Corporate power and democracy

The issue of unaccountable corporate and financial power in Britain’s democracy has been of increasing concern over the past decade or more. It has always been a feature of so-called ‘market democracies’ that business interests get privileged by governments. This is because economic activity is rarely under the direct control of government, but depends upon private business decisions for investment, production and the delivery of employment and services. This means that a government’s goals for the economy can only be met indirectly, through securing conditions favourable to business, and giving attention to its interests.

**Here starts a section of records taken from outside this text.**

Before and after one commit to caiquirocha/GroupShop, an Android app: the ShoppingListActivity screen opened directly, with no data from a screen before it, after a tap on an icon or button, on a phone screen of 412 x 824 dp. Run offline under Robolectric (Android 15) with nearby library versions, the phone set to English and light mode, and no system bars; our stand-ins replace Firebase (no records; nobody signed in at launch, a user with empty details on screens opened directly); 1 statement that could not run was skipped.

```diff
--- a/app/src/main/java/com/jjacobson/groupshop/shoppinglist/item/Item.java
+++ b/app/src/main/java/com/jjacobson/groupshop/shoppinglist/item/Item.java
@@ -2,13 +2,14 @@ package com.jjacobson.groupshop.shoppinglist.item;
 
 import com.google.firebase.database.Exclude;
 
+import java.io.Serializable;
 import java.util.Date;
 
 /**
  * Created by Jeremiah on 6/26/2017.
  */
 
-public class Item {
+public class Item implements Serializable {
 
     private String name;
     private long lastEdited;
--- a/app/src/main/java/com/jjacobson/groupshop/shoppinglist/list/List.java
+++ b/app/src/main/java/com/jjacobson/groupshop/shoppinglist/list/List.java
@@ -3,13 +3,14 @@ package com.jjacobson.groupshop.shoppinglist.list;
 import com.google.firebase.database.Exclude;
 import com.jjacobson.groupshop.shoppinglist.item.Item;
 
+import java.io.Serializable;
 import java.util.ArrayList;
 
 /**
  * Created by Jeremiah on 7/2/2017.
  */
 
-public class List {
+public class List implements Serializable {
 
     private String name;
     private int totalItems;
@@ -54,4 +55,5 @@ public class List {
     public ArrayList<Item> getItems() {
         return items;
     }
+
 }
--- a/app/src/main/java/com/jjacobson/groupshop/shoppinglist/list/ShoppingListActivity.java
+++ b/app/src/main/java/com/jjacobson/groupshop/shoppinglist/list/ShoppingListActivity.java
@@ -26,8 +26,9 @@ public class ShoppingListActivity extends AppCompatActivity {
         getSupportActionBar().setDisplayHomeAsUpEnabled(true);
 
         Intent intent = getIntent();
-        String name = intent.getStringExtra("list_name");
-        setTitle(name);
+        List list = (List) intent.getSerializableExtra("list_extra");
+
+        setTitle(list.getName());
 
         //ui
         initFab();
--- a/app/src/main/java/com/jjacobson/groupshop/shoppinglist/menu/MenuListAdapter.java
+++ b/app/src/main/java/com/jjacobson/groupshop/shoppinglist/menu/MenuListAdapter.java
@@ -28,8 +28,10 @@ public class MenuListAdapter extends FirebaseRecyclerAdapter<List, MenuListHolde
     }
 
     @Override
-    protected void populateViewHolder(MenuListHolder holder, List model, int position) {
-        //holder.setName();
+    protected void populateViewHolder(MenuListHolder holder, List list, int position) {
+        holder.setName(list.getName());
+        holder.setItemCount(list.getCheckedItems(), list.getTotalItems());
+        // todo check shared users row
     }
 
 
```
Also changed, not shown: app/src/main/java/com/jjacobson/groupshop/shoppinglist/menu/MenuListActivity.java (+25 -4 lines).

City_of_LondonHowever, key systemic changes in the international economy since the 1980s have significantly reduced the capacity of governments in relation to business, and greatly increased their level of dependency when negotiating with it. At the same time the range of instruments and powers available to the corporate sector to influence or determine government policy and public opinion has considerably expanded, while potential countervailing powers of a more democratic kind have been significantly reduced. The outcome is that the welfare of citizens is repeatedly compromised as government becomes in effect the promotional agent of corporate and financial interests. At no time has this been more evident than in the years leading up to and after the financial crash of 2007-8.

These developments, and their implications for our democracy, are analysed with detailed supporting evidence in a paper by David Beetham, Unelected Oligarchy: Corporate and Financial Dominance in Britain’s Democracy, published by Democratic Audit on 26 July 2011.

A subsequent update, the first of a regular series, Unelected Oligarchy: First Update, was published on 21 November 2011.

Further reading

David Beetham, News International and corporate power in Britain’s democracy: just the tip of the ‘unelected oligarchies’ iceberg, Democratic Audit Blog, 26 July 2011.

David Beetham, The News International scandal is just the tip of the iceberg of unelected oligarchies and corporate power in Britain’s democracy, British Politics and Policy at LSE, 29 July 2011.

David Beetham, How powerful corporate interests transferred the costs of the crash onto others, False Economy, 15 August 2011.

Trevor Smith, Unelected Oligarchy: corporate and financial power in Britain under the spotlight, OurKingdom, 23 August 2011.

David Beetham, The Werritty affair shows that now, more than ever, we need a statutory register for lobbyists, British Politics and Policy at LSE, 27 October 2011.